[[ RECORDS FOR THIS EXERCISE open ]]

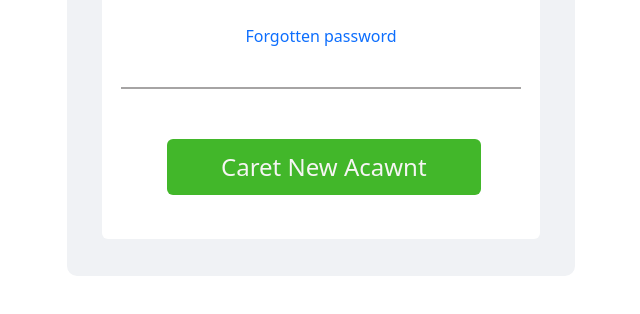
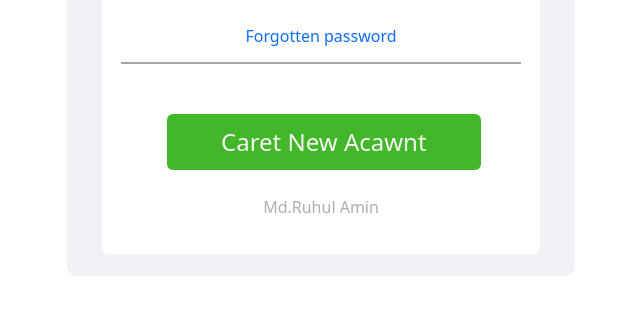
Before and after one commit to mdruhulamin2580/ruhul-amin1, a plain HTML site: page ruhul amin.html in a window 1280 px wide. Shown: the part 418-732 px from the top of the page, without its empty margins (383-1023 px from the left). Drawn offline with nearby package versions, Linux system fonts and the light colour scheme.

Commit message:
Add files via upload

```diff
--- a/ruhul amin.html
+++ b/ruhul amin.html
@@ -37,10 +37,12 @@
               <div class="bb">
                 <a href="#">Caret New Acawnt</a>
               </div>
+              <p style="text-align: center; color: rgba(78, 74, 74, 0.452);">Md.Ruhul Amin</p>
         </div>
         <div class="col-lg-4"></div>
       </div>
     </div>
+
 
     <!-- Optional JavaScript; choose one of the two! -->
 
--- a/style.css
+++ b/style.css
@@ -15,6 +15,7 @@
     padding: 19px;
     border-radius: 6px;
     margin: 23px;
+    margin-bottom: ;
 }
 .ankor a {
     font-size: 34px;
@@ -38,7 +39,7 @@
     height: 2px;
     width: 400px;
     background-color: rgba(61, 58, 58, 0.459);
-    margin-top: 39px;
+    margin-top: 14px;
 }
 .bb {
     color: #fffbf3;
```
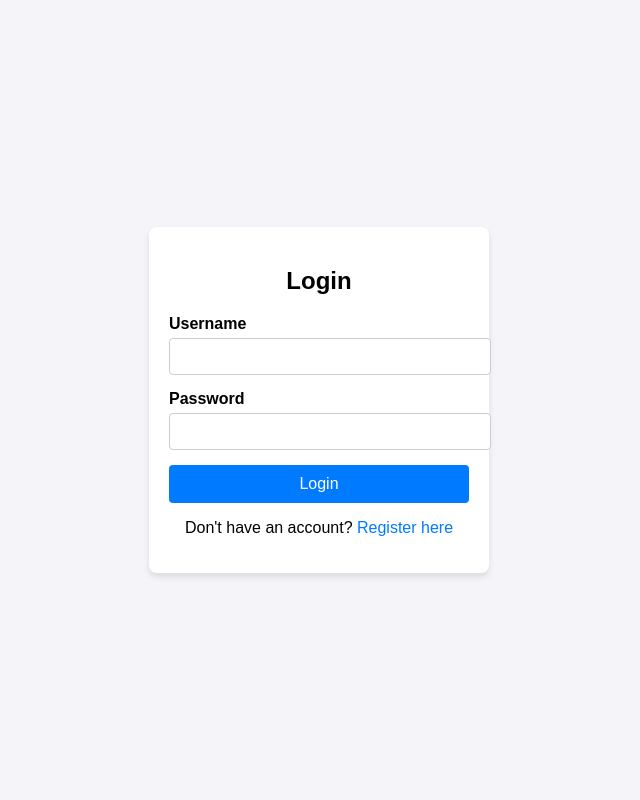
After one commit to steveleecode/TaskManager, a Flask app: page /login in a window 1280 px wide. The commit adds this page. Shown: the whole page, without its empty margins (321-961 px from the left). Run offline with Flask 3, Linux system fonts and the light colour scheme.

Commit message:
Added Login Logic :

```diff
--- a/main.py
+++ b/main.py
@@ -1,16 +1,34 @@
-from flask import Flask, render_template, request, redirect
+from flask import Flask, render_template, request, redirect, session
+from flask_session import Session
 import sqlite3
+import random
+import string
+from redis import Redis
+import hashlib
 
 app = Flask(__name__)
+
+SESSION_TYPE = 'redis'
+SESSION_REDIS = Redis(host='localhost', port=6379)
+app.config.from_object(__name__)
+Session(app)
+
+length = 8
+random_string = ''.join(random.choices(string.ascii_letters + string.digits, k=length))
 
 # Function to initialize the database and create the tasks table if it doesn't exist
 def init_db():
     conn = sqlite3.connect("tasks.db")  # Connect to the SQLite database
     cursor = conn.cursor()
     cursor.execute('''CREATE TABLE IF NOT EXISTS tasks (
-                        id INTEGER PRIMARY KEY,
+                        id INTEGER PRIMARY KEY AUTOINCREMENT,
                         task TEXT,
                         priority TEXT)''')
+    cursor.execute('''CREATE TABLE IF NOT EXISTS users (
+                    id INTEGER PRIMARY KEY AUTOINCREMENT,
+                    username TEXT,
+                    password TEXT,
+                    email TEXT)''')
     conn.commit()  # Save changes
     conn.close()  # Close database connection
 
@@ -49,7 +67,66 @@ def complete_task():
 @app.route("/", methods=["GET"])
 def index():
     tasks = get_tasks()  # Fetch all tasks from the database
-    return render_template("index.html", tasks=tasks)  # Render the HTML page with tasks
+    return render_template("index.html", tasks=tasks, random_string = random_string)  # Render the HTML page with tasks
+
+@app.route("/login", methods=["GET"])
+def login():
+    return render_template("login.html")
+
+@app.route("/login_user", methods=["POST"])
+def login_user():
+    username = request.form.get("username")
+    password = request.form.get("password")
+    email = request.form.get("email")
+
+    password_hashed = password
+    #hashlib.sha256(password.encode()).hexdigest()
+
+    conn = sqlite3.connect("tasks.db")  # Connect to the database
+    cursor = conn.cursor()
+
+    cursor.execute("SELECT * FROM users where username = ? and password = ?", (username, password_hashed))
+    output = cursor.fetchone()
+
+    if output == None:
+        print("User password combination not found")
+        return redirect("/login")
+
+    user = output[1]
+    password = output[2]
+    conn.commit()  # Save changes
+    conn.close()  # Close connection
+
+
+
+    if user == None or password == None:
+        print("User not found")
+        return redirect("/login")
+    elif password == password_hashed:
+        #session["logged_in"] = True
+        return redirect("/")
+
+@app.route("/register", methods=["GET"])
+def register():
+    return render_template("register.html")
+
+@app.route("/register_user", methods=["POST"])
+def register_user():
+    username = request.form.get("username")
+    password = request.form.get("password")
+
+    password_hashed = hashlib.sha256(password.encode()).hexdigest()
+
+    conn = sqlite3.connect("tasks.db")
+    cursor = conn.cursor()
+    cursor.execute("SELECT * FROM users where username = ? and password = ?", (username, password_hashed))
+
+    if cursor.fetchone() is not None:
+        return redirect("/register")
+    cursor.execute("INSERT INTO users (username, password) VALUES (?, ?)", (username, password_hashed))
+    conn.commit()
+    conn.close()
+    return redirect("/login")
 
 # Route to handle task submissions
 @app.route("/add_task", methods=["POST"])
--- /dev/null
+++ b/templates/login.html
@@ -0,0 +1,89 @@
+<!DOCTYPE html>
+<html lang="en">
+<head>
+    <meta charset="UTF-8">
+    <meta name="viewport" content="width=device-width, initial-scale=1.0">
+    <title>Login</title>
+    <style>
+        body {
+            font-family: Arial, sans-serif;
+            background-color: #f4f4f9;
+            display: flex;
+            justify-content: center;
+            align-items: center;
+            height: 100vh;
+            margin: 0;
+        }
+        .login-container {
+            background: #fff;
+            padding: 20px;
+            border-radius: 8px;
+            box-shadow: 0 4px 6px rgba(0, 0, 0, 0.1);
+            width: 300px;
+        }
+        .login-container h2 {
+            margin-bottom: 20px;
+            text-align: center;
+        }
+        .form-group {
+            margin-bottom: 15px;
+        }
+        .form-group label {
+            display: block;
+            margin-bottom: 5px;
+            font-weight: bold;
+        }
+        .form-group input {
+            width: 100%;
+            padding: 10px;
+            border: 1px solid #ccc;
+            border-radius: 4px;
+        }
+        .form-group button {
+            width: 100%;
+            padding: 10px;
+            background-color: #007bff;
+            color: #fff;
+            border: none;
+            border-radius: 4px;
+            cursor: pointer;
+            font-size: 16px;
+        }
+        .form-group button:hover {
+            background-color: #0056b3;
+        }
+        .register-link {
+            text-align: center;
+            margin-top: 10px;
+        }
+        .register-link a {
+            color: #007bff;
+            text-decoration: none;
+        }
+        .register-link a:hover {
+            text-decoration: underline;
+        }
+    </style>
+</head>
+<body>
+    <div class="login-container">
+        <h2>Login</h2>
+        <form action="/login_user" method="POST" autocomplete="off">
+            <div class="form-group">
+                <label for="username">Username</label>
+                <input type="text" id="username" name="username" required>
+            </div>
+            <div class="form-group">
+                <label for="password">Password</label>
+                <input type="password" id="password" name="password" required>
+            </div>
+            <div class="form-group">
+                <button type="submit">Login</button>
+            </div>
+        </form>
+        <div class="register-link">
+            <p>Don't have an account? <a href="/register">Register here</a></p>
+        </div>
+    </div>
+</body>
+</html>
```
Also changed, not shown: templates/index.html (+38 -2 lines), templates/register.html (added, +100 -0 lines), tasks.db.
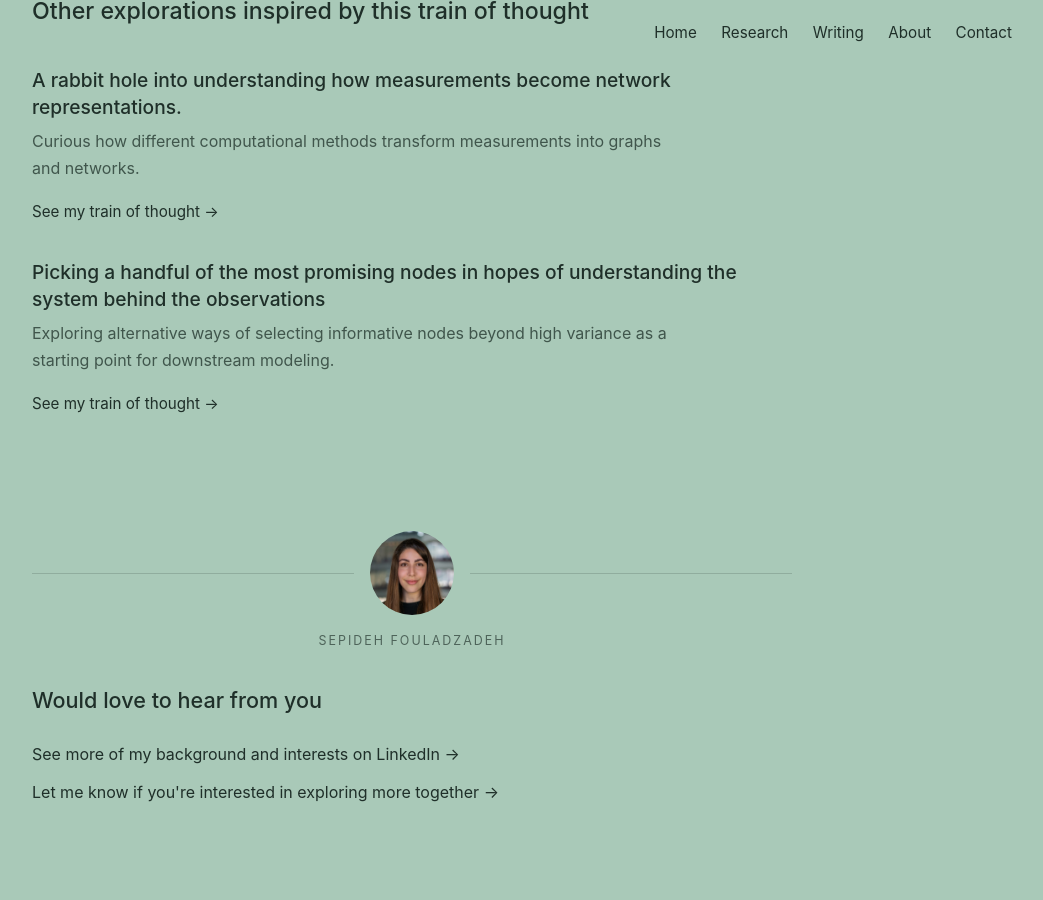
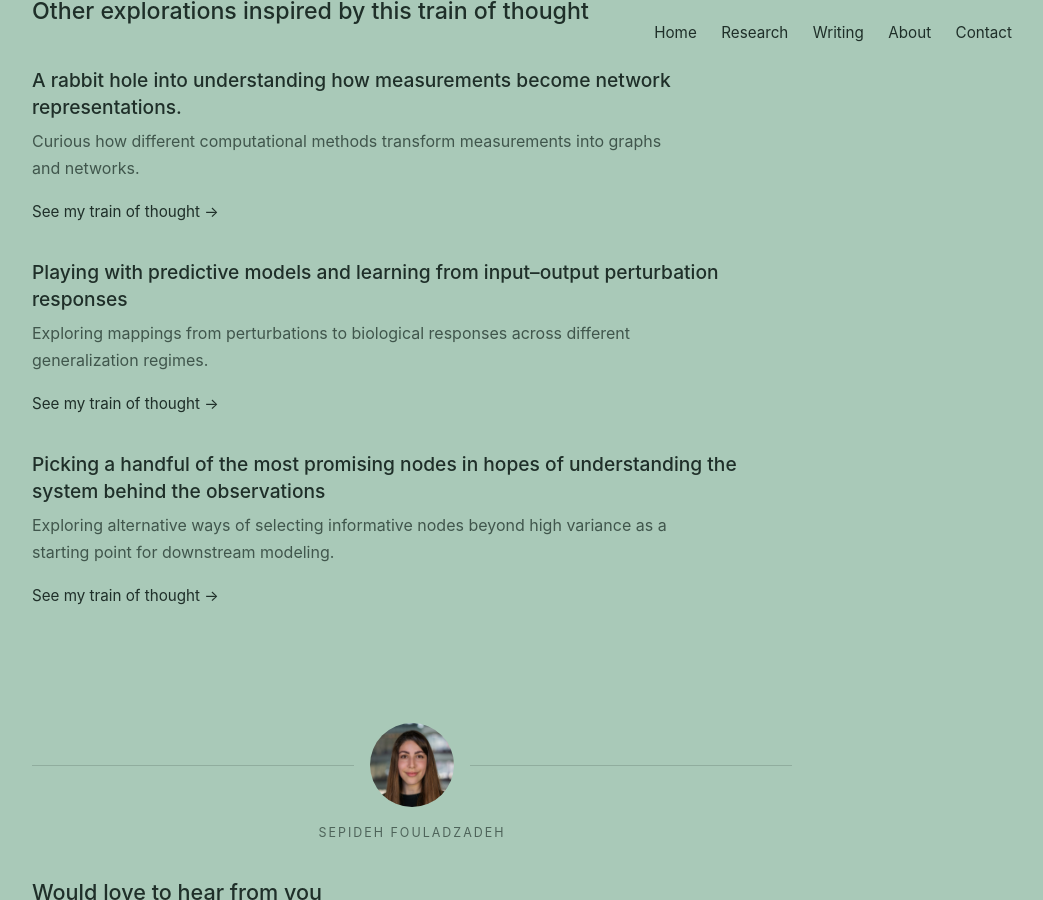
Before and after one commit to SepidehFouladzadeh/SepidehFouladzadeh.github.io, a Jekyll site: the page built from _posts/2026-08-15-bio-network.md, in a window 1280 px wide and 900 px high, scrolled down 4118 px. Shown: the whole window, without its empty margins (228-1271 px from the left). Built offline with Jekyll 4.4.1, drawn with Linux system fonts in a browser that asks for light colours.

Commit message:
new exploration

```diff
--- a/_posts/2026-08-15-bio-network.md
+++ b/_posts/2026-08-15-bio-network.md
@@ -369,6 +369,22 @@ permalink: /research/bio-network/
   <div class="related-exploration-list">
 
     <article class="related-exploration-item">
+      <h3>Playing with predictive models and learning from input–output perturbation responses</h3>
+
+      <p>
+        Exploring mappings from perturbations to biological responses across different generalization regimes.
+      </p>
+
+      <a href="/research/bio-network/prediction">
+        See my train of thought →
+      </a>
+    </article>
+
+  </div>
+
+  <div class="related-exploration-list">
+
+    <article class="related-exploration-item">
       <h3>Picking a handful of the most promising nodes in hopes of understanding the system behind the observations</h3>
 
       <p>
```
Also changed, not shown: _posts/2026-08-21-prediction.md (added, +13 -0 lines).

[[ RECORDS FOR THIS EXERCISE closed ]]

REQUIRED ACTION:
The word "import" appears in some lines of the data. Copy every one of those lines.

YOUR SOLUTION:
-from flask import Flask, render_template, request, redirect
+from flask import Flask, render_template, request, redirect, session
+from flask_session import Session
 import sqlite3
+import random
+import string
+from redis import Redis
+import hashlib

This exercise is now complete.